Go through the data and retrieve each line that includes the string "around".

### Extracted data
====

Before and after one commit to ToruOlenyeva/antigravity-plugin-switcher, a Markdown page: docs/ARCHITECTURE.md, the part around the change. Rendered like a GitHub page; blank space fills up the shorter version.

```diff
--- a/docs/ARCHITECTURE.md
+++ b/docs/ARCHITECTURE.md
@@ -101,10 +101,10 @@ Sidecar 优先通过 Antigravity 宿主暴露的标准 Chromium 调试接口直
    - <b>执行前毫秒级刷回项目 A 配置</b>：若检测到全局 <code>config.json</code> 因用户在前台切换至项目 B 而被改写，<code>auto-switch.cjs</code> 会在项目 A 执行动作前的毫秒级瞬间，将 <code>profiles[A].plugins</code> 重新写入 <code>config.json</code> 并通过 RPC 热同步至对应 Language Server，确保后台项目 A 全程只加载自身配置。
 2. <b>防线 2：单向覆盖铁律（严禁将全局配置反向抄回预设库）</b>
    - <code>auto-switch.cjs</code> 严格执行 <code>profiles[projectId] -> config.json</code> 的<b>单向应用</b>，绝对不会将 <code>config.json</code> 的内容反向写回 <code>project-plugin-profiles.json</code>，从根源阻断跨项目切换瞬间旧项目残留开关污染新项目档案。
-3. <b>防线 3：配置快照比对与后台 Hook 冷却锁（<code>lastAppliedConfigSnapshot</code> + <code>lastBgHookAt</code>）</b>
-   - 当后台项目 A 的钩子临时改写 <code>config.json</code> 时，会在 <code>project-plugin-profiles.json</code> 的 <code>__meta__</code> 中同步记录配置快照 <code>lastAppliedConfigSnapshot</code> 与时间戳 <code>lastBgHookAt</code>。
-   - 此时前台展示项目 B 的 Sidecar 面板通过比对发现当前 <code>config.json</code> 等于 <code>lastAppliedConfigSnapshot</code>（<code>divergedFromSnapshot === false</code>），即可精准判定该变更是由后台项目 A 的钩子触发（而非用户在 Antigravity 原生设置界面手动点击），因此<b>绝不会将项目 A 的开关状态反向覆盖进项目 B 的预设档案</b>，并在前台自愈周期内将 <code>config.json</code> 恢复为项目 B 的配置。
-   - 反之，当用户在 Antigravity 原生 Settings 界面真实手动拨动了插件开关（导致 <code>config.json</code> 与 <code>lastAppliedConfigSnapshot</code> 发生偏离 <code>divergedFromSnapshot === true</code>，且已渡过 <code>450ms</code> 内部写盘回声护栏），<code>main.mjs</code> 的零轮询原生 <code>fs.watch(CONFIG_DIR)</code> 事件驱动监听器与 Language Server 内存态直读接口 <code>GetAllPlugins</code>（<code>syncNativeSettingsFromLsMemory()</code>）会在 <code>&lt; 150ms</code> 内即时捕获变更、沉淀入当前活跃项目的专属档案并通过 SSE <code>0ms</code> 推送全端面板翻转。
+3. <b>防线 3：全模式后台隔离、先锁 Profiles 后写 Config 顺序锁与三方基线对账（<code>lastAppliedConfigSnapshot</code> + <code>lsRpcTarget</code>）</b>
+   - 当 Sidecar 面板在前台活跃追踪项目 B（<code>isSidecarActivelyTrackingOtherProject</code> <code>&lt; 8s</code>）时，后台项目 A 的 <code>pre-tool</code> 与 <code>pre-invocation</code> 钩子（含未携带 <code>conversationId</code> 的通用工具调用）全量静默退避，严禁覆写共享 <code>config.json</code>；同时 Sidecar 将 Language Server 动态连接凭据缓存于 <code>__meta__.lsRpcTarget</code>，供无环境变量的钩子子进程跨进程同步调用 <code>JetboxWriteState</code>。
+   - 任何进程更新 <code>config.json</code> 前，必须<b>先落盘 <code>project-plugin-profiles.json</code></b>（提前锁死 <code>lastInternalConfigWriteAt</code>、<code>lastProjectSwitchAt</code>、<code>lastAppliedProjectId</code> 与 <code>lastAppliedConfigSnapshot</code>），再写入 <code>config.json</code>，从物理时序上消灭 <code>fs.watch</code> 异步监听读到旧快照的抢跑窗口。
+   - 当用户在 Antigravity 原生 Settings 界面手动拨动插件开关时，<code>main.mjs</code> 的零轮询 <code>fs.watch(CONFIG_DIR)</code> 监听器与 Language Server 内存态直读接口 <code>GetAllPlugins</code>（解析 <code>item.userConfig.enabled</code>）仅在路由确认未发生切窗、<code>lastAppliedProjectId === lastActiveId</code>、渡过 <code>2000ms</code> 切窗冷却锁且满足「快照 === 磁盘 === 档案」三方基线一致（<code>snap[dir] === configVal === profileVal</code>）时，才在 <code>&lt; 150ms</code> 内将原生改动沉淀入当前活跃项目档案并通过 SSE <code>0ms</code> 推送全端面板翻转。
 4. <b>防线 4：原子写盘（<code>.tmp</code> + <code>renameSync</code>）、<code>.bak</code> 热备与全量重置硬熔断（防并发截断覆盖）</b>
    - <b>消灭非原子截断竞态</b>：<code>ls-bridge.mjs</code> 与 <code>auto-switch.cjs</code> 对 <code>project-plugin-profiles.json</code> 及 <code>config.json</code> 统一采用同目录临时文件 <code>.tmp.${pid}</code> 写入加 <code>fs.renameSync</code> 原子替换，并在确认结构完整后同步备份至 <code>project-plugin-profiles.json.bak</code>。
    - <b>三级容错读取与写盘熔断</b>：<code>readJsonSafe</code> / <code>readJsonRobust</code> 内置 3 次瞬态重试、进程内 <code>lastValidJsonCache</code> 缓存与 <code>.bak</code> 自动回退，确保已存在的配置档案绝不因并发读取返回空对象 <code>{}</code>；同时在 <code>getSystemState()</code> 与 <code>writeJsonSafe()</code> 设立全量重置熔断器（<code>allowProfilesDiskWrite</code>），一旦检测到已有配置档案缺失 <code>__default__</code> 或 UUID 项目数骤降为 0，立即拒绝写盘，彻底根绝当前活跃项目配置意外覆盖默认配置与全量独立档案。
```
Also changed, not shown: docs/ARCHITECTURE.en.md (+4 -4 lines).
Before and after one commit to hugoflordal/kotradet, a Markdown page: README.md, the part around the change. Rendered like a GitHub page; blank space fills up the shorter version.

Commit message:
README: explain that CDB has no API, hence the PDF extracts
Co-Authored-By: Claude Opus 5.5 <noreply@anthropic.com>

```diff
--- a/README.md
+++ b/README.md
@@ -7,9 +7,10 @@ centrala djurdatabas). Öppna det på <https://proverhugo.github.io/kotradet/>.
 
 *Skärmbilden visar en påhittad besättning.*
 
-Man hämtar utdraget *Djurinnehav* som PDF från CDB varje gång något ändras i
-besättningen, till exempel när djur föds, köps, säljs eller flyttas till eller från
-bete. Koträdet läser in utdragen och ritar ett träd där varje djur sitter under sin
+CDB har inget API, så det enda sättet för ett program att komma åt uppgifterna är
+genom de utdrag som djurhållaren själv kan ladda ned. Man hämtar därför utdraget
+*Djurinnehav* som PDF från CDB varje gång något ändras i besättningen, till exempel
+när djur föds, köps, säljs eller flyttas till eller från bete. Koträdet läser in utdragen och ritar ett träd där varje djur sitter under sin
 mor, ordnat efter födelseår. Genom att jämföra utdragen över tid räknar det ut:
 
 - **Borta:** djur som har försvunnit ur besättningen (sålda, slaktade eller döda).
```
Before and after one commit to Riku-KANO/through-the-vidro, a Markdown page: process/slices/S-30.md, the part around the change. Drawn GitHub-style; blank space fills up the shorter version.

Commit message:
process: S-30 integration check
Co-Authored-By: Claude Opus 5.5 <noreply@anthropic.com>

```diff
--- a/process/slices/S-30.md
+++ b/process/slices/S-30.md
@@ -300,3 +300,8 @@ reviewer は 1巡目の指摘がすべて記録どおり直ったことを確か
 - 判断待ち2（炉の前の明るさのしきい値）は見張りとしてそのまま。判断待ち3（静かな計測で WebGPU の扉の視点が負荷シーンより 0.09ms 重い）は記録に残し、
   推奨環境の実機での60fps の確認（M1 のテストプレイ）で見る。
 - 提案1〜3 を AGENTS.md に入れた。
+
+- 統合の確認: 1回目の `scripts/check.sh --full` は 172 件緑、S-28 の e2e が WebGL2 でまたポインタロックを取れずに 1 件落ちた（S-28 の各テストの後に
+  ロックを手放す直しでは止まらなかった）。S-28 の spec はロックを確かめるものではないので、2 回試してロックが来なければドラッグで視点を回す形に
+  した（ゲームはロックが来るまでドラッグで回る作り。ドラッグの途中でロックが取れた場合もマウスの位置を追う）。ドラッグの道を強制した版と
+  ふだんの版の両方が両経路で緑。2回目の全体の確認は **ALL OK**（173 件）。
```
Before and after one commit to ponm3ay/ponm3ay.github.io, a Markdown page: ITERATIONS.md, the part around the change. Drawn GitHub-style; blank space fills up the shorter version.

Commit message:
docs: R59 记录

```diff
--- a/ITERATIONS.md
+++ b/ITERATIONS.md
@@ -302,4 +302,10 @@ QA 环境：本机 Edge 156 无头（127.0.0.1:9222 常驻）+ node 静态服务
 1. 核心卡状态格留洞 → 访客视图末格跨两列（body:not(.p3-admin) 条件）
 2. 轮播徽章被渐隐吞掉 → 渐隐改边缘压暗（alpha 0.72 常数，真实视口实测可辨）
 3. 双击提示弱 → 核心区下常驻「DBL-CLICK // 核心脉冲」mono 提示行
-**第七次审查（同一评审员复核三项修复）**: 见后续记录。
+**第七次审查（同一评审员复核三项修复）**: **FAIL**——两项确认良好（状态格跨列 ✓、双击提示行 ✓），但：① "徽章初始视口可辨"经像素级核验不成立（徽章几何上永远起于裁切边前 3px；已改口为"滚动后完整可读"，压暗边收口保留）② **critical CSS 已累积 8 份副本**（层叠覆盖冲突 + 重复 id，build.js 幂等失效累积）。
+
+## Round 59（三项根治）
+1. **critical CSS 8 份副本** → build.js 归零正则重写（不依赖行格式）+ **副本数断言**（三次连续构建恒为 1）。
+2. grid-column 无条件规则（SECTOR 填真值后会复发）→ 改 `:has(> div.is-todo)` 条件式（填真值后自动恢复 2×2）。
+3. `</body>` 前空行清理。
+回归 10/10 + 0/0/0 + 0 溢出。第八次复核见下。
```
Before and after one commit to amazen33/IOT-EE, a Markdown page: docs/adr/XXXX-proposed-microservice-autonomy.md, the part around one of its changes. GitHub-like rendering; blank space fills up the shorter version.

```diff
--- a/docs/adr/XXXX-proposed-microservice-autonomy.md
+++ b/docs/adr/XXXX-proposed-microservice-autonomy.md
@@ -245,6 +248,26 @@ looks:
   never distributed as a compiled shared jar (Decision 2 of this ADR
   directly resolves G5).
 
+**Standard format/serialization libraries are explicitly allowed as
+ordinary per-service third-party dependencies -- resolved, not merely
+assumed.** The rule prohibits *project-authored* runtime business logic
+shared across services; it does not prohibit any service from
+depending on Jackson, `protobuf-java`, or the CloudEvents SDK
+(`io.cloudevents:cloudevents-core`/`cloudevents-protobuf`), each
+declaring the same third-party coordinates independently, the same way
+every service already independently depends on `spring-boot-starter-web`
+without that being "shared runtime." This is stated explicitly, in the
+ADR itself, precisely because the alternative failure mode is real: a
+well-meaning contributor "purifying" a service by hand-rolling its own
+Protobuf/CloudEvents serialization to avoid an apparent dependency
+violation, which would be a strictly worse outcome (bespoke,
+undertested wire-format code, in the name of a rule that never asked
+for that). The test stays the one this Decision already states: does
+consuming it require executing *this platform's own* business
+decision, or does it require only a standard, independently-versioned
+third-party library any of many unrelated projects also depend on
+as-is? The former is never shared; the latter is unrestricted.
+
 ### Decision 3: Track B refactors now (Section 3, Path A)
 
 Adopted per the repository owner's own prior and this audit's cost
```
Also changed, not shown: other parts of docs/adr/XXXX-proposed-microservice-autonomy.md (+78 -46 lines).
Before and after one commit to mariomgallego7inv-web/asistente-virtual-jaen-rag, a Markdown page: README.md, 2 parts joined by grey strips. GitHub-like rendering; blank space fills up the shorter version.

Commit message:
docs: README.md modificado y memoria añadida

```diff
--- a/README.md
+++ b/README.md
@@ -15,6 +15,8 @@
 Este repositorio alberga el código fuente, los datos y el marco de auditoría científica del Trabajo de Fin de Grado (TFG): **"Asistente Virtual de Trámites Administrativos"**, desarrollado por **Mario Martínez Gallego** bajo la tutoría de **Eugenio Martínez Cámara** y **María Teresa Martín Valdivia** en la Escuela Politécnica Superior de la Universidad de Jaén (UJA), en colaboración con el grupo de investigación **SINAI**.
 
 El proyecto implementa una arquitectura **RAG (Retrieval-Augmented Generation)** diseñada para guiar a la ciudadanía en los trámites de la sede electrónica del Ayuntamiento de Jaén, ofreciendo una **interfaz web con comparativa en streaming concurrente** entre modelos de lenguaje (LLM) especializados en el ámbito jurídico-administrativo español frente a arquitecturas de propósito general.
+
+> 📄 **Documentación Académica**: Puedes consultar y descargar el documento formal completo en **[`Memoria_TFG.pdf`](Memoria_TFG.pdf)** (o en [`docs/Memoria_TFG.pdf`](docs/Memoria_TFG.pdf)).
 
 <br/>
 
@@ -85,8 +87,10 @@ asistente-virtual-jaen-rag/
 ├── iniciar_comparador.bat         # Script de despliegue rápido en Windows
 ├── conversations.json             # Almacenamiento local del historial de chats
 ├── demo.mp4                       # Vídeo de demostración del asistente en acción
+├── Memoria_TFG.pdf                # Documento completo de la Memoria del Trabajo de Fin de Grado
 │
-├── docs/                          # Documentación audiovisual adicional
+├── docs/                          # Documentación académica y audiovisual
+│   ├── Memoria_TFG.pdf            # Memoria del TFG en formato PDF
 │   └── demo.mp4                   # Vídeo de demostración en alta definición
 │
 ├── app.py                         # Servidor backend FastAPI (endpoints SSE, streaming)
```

====

### The answer
Before and after one commit to ToruOlenyeva/antigravity-plugin-switcher, a Markdown page: docs/ARCHITECTURE.md, the part around the change. Rendered like a GitHub page; blank space fills up the shorter version.
Before and after one commit to hugoflordal/kotradet, a Markdown page: README.md, the part around the change. Rendered like a GitHub page; blank space fills up the shorter version.
Before and after one commit to Riku-KANO/through-the-vidro, a Markdown page: process/slices/S-30.md, the part around the change. Drawn GitHub-style; blank space fills up the shorter version.
Before and after one commit to ponm3ay/ponm3ay.github.io, a Markdown page: ITERATIONS.md, the part around the change. Drawn GitHub-style; blank space fills up the shorter version.
Before and after one commit to amazen33/IOT-EE, a Markdown page: docs/adr/XXXX-proposed-microservice-autonomy.md, the part around one of its changes. GitHub-like rendering; blank space fills up the shorter version.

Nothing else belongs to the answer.